» **Your objective**
Reproduce, word for word, all of the records; the pictures stay out.

[Entries taken from a collection]
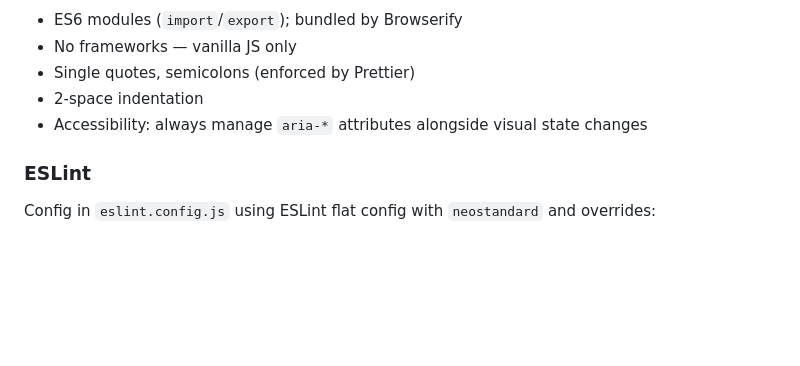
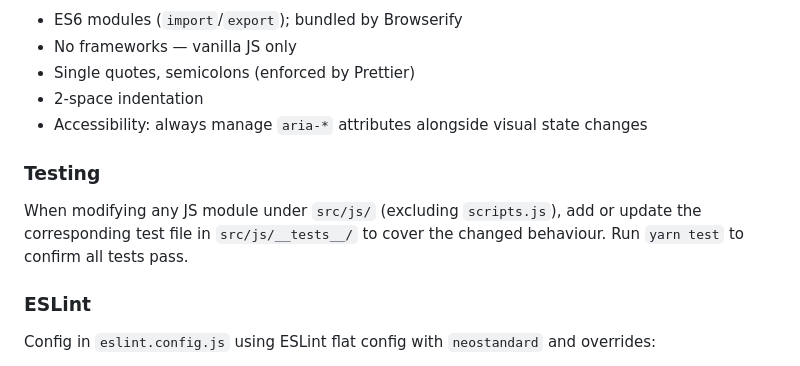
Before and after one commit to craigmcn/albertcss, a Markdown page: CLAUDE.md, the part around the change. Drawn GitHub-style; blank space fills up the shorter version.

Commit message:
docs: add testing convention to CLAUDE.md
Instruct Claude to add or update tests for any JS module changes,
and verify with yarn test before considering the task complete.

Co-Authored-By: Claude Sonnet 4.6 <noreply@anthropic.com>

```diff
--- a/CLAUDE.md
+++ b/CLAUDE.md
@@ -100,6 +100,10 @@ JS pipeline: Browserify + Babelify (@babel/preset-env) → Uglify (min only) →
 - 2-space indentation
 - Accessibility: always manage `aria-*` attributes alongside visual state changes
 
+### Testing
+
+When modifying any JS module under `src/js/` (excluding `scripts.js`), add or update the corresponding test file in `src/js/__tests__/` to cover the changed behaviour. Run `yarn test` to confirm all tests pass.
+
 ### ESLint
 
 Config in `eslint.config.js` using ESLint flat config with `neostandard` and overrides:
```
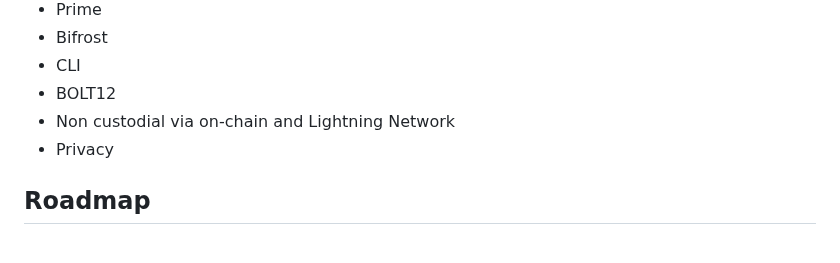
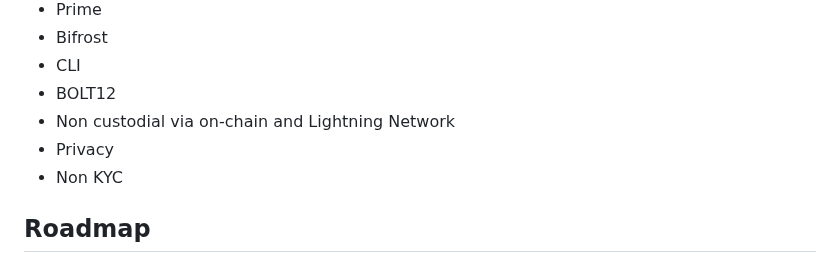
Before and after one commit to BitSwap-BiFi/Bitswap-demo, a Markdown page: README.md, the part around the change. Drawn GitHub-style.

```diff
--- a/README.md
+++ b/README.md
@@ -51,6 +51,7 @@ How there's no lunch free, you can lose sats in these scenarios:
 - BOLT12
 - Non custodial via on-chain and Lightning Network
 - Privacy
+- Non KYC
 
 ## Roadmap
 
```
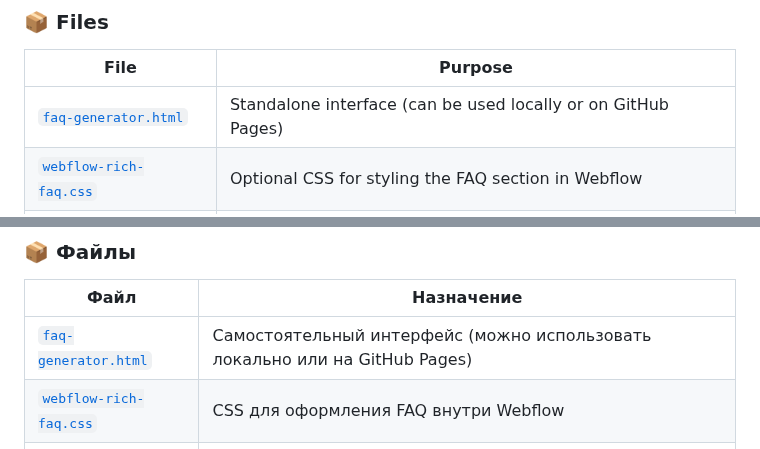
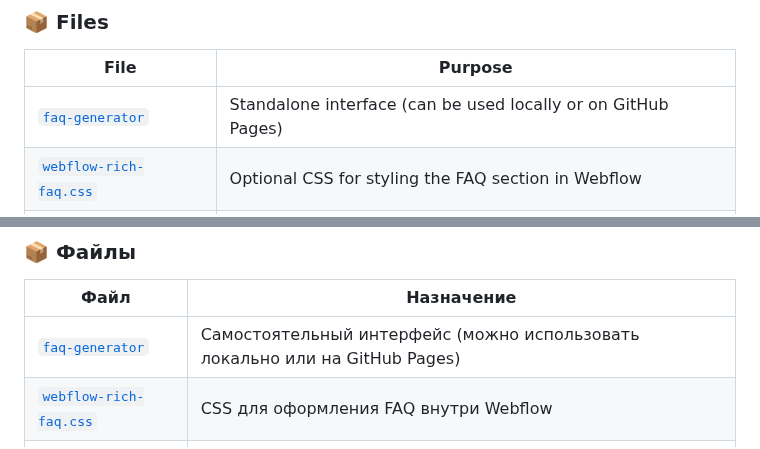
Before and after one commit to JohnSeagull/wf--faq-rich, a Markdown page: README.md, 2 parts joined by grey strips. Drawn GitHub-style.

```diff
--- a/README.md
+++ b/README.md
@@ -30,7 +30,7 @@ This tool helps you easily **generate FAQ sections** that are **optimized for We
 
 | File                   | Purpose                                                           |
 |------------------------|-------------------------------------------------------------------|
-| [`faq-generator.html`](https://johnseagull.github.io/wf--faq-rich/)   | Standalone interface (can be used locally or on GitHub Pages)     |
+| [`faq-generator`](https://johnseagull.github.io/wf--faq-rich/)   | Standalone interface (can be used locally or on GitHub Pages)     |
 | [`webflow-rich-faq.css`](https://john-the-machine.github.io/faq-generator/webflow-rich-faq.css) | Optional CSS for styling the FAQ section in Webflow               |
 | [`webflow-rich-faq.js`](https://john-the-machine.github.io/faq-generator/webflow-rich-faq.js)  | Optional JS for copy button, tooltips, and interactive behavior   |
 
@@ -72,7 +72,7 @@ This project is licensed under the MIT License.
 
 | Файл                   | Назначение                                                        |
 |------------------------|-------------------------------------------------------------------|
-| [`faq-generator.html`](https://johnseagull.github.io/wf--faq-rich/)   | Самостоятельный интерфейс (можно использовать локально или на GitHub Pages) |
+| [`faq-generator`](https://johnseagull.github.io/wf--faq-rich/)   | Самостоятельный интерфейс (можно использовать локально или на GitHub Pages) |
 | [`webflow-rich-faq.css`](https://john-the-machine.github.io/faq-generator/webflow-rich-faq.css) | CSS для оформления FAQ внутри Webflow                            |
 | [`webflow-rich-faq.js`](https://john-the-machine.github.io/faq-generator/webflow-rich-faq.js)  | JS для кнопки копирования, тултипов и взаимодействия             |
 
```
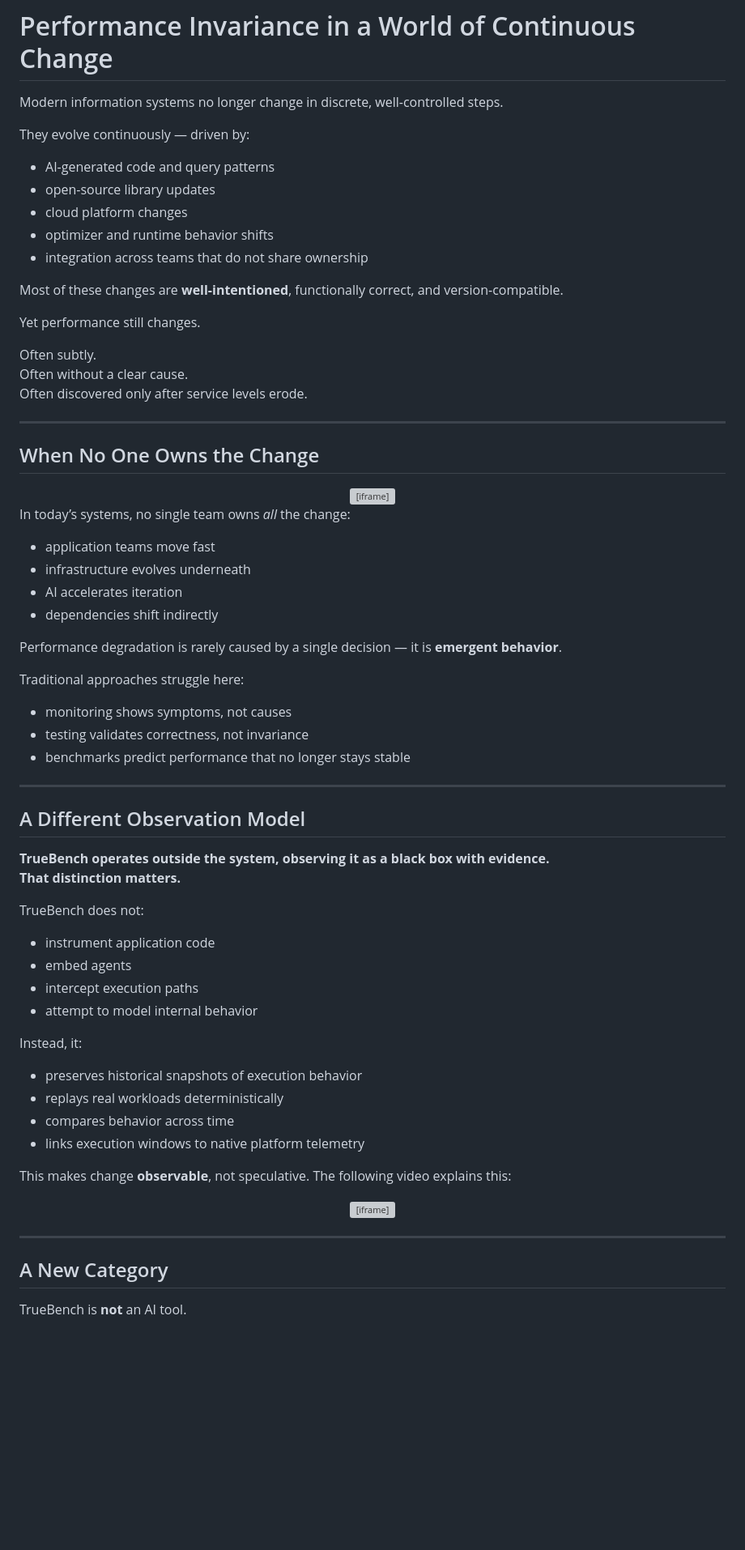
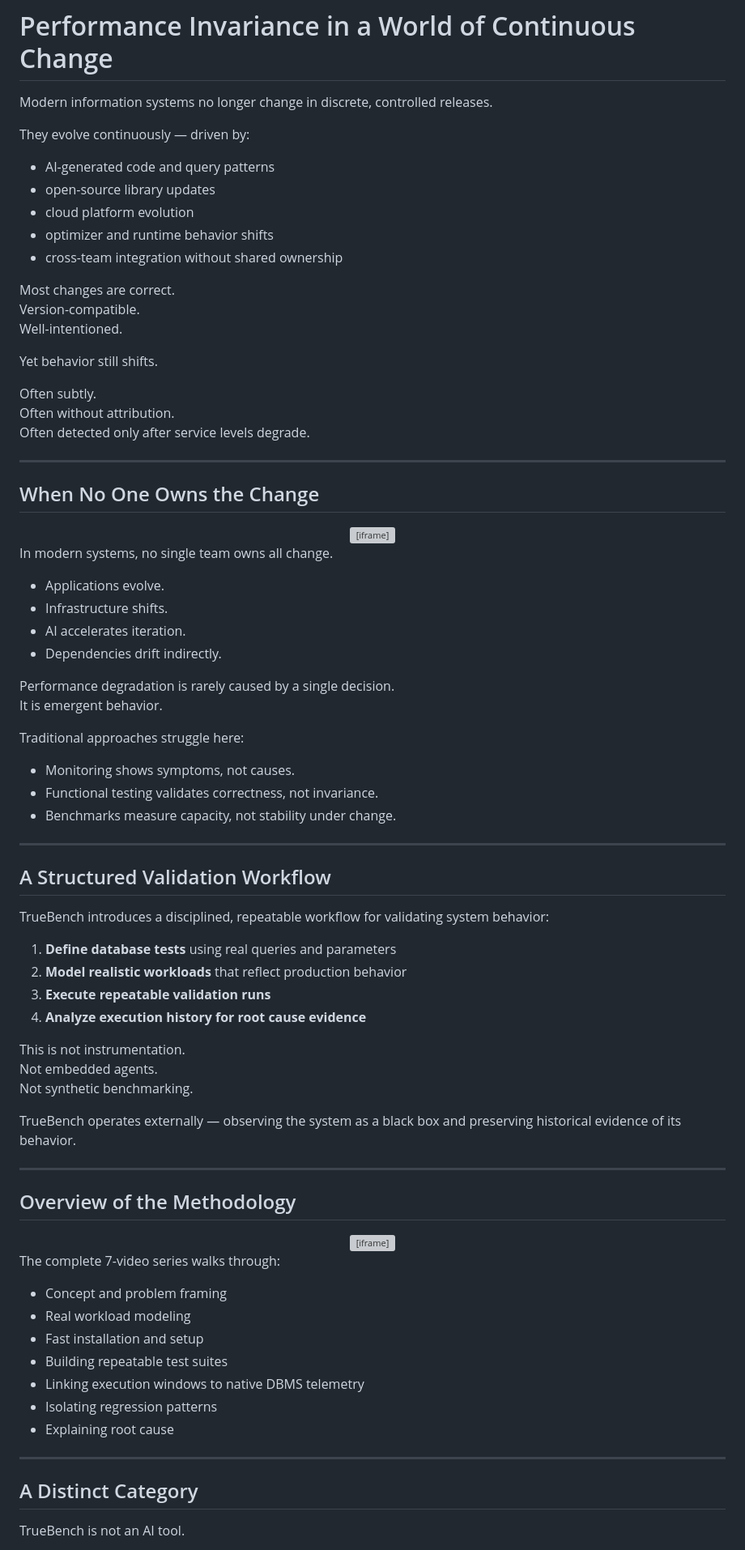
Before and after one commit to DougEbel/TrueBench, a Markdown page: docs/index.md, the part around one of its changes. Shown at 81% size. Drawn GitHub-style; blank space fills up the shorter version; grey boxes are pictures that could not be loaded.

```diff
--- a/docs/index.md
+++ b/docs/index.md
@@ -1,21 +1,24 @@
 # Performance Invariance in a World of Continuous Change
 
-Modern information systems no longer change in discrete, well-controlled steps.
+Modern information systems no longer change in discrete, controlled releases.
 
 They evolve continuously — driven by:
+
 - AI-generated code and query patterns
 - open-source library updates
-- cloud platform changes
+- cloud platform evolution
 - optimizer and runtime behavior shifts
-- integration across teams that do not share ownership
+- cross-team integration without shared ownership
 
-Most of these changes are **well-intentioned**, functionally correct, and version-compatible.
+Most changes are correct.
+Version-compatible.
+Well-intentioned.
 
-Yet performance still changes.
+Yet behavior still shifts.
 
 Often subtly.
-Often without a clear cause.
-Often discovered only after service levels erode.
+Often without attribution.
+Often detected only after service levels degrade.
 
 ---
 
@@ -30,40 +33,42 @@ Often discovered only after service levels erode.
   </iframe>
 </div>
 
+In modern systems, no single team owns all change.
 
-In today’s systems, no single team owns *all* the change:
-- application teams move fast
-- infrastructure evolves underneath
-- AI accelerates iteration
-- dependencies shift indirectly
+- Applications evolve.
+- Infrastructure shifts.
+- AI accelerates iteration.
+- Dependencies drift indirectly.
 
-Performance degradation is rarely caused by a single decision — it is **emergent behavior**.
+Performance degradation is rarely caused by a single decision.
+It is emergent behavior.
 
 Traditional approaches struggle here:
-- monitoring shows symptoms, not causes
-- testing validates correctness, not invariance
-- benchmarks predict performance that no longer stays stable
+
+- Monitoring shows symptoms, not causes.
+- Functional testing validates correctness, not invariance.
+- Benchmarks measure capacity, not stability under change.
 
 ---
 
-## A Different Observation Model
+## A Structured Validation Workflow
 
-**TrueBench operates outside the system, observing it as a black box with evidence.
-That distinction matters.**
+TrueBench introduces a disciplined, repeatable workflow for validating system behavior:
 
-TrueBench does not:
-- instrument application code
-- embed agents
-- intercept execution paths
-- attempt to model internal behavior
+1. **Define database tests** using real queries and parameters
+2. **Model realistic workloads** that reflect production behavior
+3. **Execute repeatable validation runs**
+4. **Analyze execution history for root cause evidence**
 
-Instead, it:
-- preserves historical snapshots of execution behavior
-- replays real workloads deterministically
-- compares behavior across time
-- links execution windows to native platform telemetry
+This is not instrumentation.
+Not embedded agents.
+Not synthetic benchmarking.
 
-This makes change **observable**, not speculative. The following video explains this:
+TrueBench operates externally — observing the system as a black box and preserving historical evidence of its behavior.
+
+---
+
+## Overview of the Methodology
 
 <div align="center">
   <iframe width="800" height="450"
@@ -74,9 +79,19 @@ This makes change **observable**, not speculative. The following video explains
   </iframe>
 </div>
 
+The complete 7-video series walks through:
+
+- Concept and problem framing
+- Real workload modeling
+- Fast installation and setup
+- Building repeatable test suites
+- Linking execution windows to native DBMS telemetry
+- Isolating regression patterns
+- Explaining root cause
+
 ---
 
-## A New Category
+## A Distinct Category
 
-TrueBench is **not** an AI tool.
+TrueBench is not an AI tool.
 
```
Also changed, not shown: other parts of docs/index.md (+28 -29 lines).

» **Your solution**
Before and after one commit to craigmcn/albertcss, a Markdown page: CLAUDE.md, the part around the change. Drawn GitHub-style; blank space fills up the shorter version.

Commit message:
docs: add testing convention to CLAUDE.md
Instruct Claude to add or update tests for any JS module changes,
and verify with yarn test before considering the task complete.

Co-Authored-By: Claude Sonnet 4.6 <noreply@anthropic.com>

```diff
--- a/CLAUDE.md
+++ b/CLAUDE.md
@@ -100,6 +100,10 @@ JS pipeline: Browserify + Babelify (@babel/preset-env) → Uglify (min only) →
 - 2-space indentation
 - Accessibility: always manage `aria-*` attributes alongside visual state changes
 
+### Testing
+
+When modifying any JS module under `src/js/` (excluding `scripts.js`), add or update the corresponding test file in `src/js/__tests__/` to cover the changed behaviour. Run `yarn test` to confirm all tests pass.
+
 ### ESLint
 
 Config in `eslint.config.js` using ESLint flat config with `neostandard` and overrides:
```
Before and after one commit to BitSwap-BiFi/Bitswap-demo, a Markdown page: README.md, the part around the change. Drawn GitHub-style.

```diff
--- a/README.md
+++ b/README.md
@@ -51,6 +51,7 @@ How there's no lunch free, you can lose sats in these scenarios:
 - BOLT12
 - Non custodial via on-chain and Lightning Network
 - Privacy
+- Non KYC
 
 ## Roadmap
 
```
Before and after one commit to JohnSeagull/wf--faq-rich, a Markdown page: README.md, 2 parts joined by grey strips. Drawn GitHub-style.

```diff
--- a/README.md
+++ b/README.md
@@ -30,7 +30,7 @@ This tool helps you easily **generate FAQ sections** that are **optimized for We
 
 | File                   | Purpose                                                           |
 |------------------------|-------------------------------------------------------------------|
-| [`faq-generator.html`](https://johnseagull.github.io/wf--faq-rich/)   | Standalone interface (can be used locally or on GitHub Pages)     |
+| [`faq-generator`](https://johnseagull.github.io/wf--faq-rich/)   | Standalone interface (can be used locally or on GitHub Pages)     |
 | [`webflow-rich-faq.css`](https://john-the-machine.github.io/faq-generator/webflow-rich-faq.css) | Optional CSS for styling the FAQ section in Webflow               |
 | [`webflow-rich-faq.js`](https://john-the-machine.github.io/faq-generator/webflow-rich-faq.js)  | Optional JS for copy button, tooltips, and interactive behavior   |
 
@@ -72,7 +72,7 @@ This project is licensed under the MIT License.
 
 | Файл                   | Назначение                                                        |
 |------------------------|-------------------------------------------------------------------|
-| [`faq-generator.html`](https://johnseagull.github.io/wf--faq-rich/)   | Самостоятельный интерфейс (можно использовать локально или на GitHub Pages) |
+| [`faq-generator`](https://johnseagull.github.io/wf--faq-rich/)   | Самостоятельный интерфейс (можно использовать локально или на GitHub Pages) |
 | [`webflow-rich-faq.css`](https://john-the-machine.github.io/faq-generator/webflow-rich-faq.css) | CSS для оформления FAQ внутри Webflow                            |
 | [`webflow-rich-faq.js`](https://john-the-machine.github.io/faq-generator/webflow-rich-faq.js)  | JS для кнопки копирования, тултипов и взаимодействия             |
 
```
Before and after one commit to DougEbel/TrueBench, a Markdown page: docs/index.md, the part around one of its changes. Shown at 81% size. Drawn GitHub-style; blank space fills up the shorter version; grey boxes are pictures that could not be loaded.

```diff
--- a/docs/index.md
+++ b/docs/index.md
@@ -1,21 +1,24 @@
 # Performance Invariance in a World of Continuous Change
 
-Modern information systems no longer change in discrete, well-controlled steps.
+Modern information systems no longer change in discrete, controlled releases.
 
 They evolve continuously — driven by:
+
 - AI-generated code and query patterns
 - open-source library updates
-- cloud platform changes
+- cloud platform evolution
 - optimizer and runtime behavior shifts
-- integration across teams that do not share ownership
+- cross-team integration without shared ownership
 
-Most of these changes are **well-intentioned**, functionally correct, and version-compatible.
+Most changes are correct.
+Version-compatible.
+Well-intentioned.
 
-Yet performance still changes.
+Yet behavior still shifts.
 
 Often subtly.
-Often without a clear cause.
-Often discovered only after service levels erode.
+Often without attribution.
+Often detected only after service levels degrade.
 
 ---
 
@@ -30,40 +33,42 @@ Often discovered only after service levels erode.
   </iframe>
 </div>
 
+In modern systems, no single team owns all change.
 
-In today’s systems, no single team owns *all* the change:
-- application teams move fast
-- infrastructure evolves underneath
-- AI accelerates iteration
-- dependencies shift indirectly
+- Applications evolve.
+- Infrastructure shifts.
+- AI accelerates iteration.
+- Dependencies drift indirectly.
 
-Performance degradation is rarely caused by a single decision — it is **emergent behavior**.
+Performance degradation is rarely caused by a single decision.
+It is emergent behavior.
 
 Traditional approaches struggle here:
-- monitoring shows symptoms, not causes
-- testing validates correctness, not invariance
-- benchmarks predict performance that no longer stays stable
+
+- Monitoring shows symptoms, not causes.
+- Functional testing validates correctness, not invariance.
+- Benchmarks measure capacity, not stability under change.
 
 ---
 
-## A Different Observation Model
+## A Structured Validation Workflow
 
-**TrueBench operates outside the system, observing it as a black box with evidence.
-That distinction matters.**
+TrueBench introduces a disciplined, repeatable workflow for validating system behavior:
 
-TrueBench does not:
-- instrument application code
-- embed agents
-- intercept execution paths
-- attempt to model internal behavior
+1. **Define database tests** using real queries and parameters
+2. **Model realistic workloads** that reflect production behavior
+3. **Execute repeatable validation runs**
+4. **Analyze execution history for root cause evidence**
 
-Instead, it:
-- preserves historical snapshots of execution behavior
-- replays real workloads deterministically
-- compares behavior across time
-- links execution windows to native platform telemetry
+This is not instrumentation.
+Not embedded agents.
+Not synthetic benchmarking.
 
-This makes change **observable**, not speculative. The following video explains this:
+TrueBench operates externally — observing the system as a black box and preserving historical evidence of its behavior.
+
+---
+
+## Overview of the Methodology
 
 <div align="center">
   <iframe width="800" height="450"
@@ -74,9 +79,19 @@ This makes change **observable**, not speculative. The following video explains
   </iframe>
 </div>
 
+The complete 7-video series walks through:
+
+- Concept and problem framing
+- Real workload modeling
+- Fast installation and setup
+- Building repeatable test suites
+- Linking execution windows to native DBMS telemetry
+- Isolating regression patterns
+- Explaining root cause
+
 ---
 
-## A New Category
+## A Distinct Category
 
-TrueBench is **not** an AI tool.
+TrueBench is not an AI tool.
 
```
Also changed, not shown: other parts of docs/index.md (+28 -29 lines).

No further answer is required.